Your objective
The answer must be an exact copy of the entries that follow, with all images removed.

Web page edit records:
----
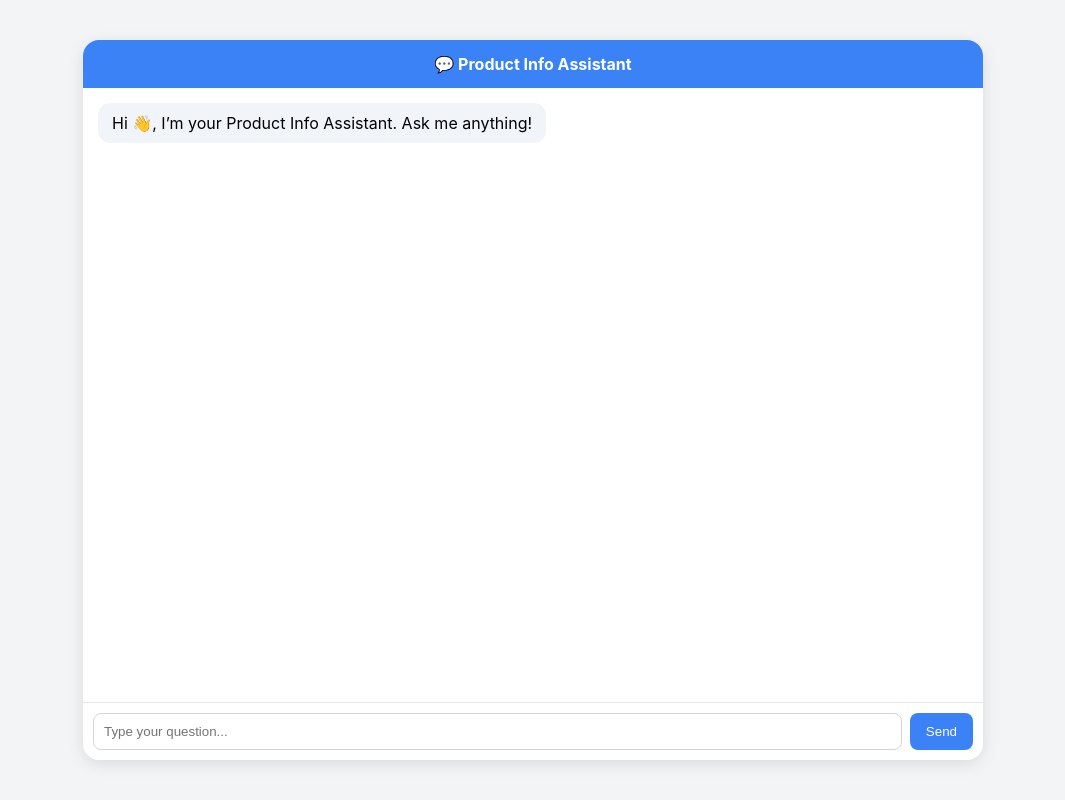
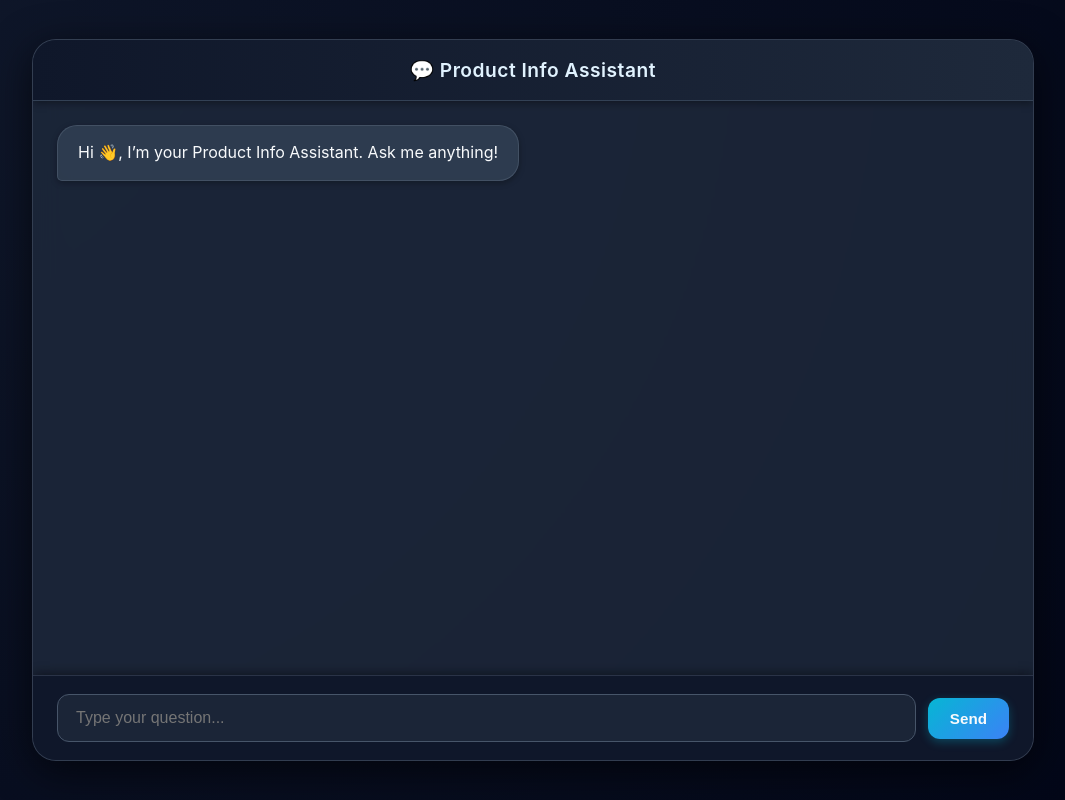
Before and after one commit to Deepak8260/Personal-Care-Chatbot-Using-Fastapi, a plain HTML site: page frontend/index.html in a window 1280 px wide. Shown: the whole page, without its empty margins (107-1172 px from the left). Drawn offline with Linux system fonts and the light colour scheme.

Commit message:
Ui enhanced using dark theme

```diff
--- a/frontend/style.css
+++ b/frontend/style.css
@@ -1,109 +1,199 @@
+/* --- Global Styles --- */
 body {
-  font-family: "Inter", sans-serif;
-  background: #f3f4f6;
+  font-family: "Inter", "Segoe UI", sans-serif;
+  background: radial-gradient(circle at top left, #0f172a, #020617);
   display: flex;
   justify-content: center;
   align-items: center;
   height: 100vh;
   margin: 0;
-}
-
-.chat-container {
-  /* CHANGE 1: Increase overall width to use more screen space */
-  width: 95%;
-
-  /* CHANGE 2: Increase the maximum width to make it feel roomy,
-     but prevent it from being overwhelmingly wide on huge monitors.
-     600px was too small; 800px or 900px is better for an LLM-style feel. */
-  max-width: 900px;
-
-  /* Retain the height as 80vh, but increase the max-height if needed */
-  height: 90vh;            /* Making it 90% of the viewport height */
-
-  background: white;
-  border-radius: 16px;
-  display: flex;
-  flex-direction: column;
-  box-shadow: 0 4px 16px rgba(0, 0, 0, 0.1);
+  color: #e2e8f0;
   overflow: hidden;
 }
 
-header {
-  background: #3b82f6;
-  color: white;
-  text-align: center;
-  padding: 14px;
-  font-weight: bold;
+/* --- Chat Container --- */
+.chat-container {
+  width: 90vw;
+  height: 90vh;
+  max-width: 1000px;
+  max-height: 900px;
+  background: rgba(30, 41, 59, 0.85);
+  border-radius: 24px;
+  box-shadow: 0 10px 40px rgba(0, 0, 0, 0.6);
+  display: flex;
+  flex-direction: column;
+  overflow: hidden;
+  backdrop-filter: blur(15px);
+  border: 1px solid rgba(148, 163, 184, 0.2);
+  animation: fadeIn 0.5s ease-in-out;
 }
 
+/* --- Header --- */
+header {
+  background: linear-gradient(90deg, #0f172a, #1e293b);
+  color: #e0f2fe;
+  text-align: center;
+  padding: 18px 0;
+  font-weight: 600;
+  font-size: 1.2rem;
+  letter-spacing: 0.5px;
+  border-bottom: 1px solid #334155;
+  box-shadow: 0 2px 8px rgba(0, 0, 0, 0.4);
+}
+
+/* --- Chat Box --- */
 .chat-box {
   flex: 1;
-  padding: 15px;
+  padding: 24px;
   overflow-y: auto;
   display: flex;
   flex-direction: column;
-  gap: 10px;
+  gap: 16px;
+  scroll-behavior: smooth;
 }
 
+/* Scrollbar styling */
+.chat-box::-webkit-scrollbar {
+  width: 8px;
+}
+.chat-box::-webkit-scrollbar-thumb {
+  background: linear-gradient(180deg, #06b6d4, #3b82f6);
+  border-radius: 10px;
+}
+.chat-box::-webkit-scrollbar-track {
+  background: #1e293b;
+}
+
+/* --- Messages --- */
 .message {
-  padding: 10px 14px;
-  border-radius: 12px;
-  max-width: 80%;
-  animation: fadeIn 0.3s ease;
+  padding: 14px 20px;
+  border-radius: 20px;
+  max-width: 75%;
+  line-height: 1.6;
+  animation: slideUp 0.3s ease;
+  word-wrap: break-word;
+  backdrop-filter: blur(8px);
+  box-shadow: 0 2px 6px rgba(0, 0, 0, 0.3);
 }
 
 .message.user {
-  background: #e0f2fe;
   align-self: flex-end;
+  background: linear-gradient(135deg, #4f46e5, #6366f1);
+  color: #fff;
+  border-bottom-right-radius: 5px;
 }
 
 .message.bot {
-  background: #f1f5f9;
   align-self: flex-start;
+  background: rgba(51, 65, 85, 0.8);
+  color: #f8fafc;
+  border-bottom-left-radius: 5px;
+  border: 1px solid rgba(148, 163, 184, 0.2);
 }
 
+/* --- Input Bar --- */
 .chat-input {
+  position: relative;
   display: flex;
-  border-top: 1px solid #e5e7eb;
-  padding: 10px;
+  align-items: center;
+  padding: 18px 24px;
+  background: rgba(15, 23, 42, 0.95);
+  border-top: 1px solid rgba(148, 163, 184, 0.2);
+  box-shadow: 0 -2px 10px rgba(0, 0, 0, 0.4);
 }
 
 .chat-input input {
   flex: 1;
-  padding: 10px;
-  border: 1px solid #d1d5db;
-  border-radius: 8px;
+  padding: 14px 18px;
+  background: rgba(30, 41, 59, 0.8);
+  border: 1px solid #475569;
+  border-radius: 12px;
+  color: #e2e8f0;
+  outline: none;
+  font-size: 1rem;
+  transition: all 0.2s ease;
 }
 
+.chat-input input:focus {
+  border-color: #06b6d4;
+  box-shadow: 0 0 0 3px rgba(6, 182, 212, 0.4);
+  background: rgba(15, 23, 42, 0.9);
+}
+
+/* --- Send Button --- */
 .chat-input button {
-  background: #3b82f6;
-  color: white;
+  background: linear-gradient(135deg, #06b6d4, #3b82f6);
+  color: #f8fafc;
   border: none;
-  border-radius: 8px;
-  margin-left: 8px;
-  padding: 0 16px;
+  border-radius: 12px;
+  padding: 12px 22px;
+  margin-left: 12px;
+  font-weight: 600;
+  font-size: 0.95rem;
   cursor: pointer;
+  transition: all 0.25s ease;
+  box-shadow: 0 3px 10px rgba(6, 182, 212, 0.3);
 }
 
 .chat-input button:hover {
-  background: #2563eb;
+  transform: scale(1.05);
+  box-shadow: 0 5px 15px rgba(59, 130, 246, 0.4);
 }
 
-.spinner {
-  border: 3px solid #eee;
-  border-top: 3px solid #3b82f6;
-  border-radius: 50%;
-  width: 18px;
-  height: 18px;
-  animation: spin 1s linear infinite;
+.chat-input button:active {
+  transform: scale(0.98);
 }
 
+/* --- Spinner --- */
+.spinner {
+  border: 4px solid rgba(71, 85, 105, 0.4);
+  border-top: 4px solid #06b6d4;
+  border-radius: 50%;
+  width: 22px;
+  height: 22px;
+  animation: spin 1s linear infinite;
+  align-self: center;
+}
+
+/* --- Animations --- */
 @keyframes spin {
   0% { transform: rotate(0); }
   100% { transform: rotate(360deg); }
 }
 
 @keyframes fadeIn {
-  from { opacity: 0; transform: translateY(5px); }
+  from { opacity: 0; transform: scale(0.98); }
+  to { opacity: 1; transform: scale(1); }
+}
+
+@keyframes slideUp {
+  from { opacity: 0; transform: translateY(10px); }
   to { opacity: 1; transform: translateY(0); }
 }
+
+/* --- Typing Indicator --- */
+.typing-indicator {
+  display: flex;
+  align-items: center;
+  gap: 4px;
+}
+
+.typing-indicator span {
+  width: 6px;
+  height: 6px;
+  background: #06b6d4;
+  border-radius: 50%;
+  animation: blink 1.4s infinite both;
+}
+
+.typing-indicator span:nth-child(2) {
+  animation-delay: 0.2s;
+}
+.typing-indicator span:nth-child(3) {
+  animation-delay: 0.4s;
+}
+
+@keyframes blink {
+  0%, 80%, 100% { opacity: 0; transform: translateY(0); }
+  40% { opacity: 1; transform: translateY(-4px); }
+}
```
----
Output for this exercise
Before and after one commit to Deepak8260/Personal-Care-Chatbot-Using-Fastapi, a plain HTML site: page frontend/index.html in a window 1280 px wide. Shown: the whole page, without its empty margins (107-1172 px from the left). Drawn offline with Linux system fonts and the light colour scheme.

Commit message:
Ui enhanced using dark theme

```diff
--- a/frontend/style.css
+++ b/frontend/style.css
@@ -1,109 +1,199 @@
+/* --- Global Styles --- */
 body {
-  font-family: "Inter", sans-serif;
-  background: #f3f4f6;
+  font-family: "Inter", "Segoe UI", sans-serif;
+  background: radial-gradient(circle at top left, #0f172a, #020617);
   display: flex;
   justify-content: center;
   align-items: center;
   height: 100vh;
   margin: 0;
-}
-
-.chat-container {
-  /* CHANGE 1: Increase overall width to use more screen space */
-  width: 95%;
-
-  /* CHANGE 2: Increase the maximum width to make it feel roomy,
-     but prevent it from being overwhelmingly wide on huge monitors.
-     600px was too small; 800px or 900px is better for an LLM-style feel. */
-  max-width: 900px;
-
-  /* Retain the height as 80vh, but increase the max-height if needed */
-  height: 90vh;            /* Making it 90% of the viewport height */
-
-  background: white;
-  border-radius: 16px;
-  display: flex;
-  flex-direction: column;
-  box-shadow: 0 4px 16px rgba(0, 0, 0, 0.1);
+  color: #e2e8f0;
   overflow: hidden;
 }
 
-header {
-  background: #3b82f6;
-  color: white;
-  text-align: center;
-  padding: 14px;
-  font-weight: bold;
+/* --- Chat Container --- */
+.chat-container {
+  width: 90vw;
+  height: 90vh;
+  max-width: 1000px;
+  max-height: 900px;
+  background: rgba(30, 41, 59, 0.85);
+  border-radius: 24px;
+  box-shadow: 0 10px 40px rgba(0, 0, 0, 0.6);
+  display: flex;
+  flex-direction: column;
+  overflow: hidden;
+  backdrop-filter: blur(15px);
+  border: 1px solid rgba(148, 163, 184, 0.2);
+  animation: fadeIn 0.5s ease-in-out;
 }
 
+/* --- Header --- */
+header {
+  background: linear-gradient(90deg, #0f172a, #1e293b);
+  color: #e0f2fe;
+  text-align: center;
+  padding: 18px 0;
+  font-weight: 600;
+  font-size: 1.2rem;
+  letter-spacing: 0.5px;
+  border-bottom: 1px solid #334155;
+  box-shadow: 0 2px 8px rgba(0, 0, 0, 0.4);
+}
+
+/* --- Chat Box --- */
 .chat-box {
   flex: 1;
-  padding: 15px;
+  padding: 24px;
   overflow-y: auto;
   display: flex;
   flex-direction: column;
-  gap: 10px;
+  gap: 16px;
+  scroll-behavior: smooth;
 }
 
+/* Scrollbar styling */
+.chat-box::-webkit-scrollbar {
+  width: 8px;
+}
+.chat-box::-webkit-scrollbar-thumb {
+  background: linear-gradient(180deg, #06b6d4, #3b82f6);
+  border-radius: 10px;
+}
+.chat-box::-webkit-scrollbar-track {
+  background: #1e293b;
+}
+
+/* --- Messages --- */
 .message {
-  padding: 10px 14px;
-  border-radius: 12px;
-  max-width: 80%;
-  animation: fadeIn 0.3s ease;
+  padding: 14px 20px;
+  border-radius: 20px;
+  max-width: 75%;
+  line-height: 1.6;
+  animation: slideUp 0.3s ease;
+  word-wrap: break-word;
+  backdrop-filter: blur(8px);
+  box-shadow: 0 2px 6px rgba(0, 0, 0, 0.3);
 }
 
 .message.user {
-  background: #e0f2fe;
   align-self: flex-end;
+  background: linear-gradient(135deg, #4f46e5, #6366f1);
+  color: #fff;
+  border-bottom-right-radius: 5px;
 }
 
 .message.bot {
-  background: #f1f5f9;
   align-self: flex-start;
+  background: rgba(51, 65, 85, 0.8);
+  color: #f8fafc;
+  border-bottom-left-radius: 5px;
+  border: 1px solid rgba(148, 163, 184, 0.2);
 }
 
+/* --- Input Bar --- */
 .chat-input {
+  position: relative;
   display: flex;
-  border-top: 1px solid #e5e7eb;
-  padding: 10px;
+  align-items: center;
+  padding: 18px 24px;
+  background: rgba(15, 23, 42, 0.95);
+  border-top: 1px solid rgba(148, 163, 184, 0.2);
+  box-shadow: 0 -2px 10px rgba(0, 0, 0, 0.4);
 }
 
 .chat-input input {
   flex: 1;
-  padding: 10px;
-  border: 1px solid #d1d5db;
-  border-radius: 8px;
+  padding: 14px 18px;
+  background: rgba(30, 41, 59, 0.8);
+  border: 1px solid #475569;
+  border-radius: 12px;
+  color: #e2e8f0;
+  outline: none;
+  font-size: 1rem;
+  transition: all 0.2s ease;
 }
 
+.chat-input input:focus {
+  border-color: #06b6d4;
+  box-shadow: 0 0 0 3px rgba(6, 182, 212, 0.4);
+  background: rgba(15, 23, 42, 0.9);
+}
+
+/* --- Send Button --- */
 .chat-input button {
-  background: #3b82f6;
-  color: white;
+  background: linear-gradient(135deg, #06b6d4, #3b82f6);
+  color: #f8fafc;
   border: none;
-  border-radius: 8px;
-  margin-left: 8px;
-  padding: 0 16px;
+  border-radius: 12px;
+  padding: 12px 22px;
+  margin-left: 12px;
+  font-weight: 600;
+  font-size: 0.95rem;
   cursor: pointer;
+  transition: all 0.25s ease;
+  box-shadow: 0 3px 10px rgba(6, 182, 212, 0.3);
 }
 
 .chat-input button:hover {
-  background: #2563eb;
+  transform: scale(1.05);
+  box-shadow: 0 5px 15px rgba(59, 130, 246, 0.4);
 }
 
-.spinner {
-  border: 3px solid #eee;
-  border-top: 3px solid #3b82f6;
-  border-radius: 50%;
-  width: 18px;
-  height: 18px;
-  animation: spin 1s linear infinite;
+.chat-input button:active {
+  transform: scale(0.98);
 }
 
+/* --- Spinner --- */
+.spinner {
+  border: 4px solid rgba(71, 85, 105, 0.4);
+  border-top: 4px solid #06b6d4;
+  border-radius: 50%;
+  width: 22px;
+  height: 22px;
+  animation: spin 1s linear infinite;
+  align-self: center;
+}
+
+/* --- Animations --- */
 @keyframes spin {
   0% { transform: rotate(0); }
   100% { transform: rotate(360deg); }
 }
 
 @keyframes fadeIn {
-  from { opacity: 0; transform: translateY(5px); }
+  from { opacity: 0; transform: scale(0.98); }
+  to { opacity: 1; transform: scale(1); }
+}
+
+@keyframes slideUp {
+  from { opacity: 0; transform: translateY(10px); }
   to { opacity: 1; transform: translateY(0); }
 }
+
+/* --- Typing Indicator --- */
+.typing-indicator {
+  display: flex;
+  align-items: center;
+  gap: 4px;
+}
+
+.typing-indicator span {
+  width: 6px;
+  height: 6px;
+  background: #06b6d4;
+  border-radius: 50%;
+  animation: blink 1.4s infinite both;
+}
+
+.typing-indicator span:nth-child(2) {
+  animation-delay: 0.2s;
+}
+.typing-indicator span:nth-child(3) {
+  animation-delay: 0.4s;
+}
+
+@keyframes blink {
+  0%, 80%, 100% { opacity: 0; transform: translateY(0); }
+  40% { opacity: 1; transform: translateY(-4px); }
+}
```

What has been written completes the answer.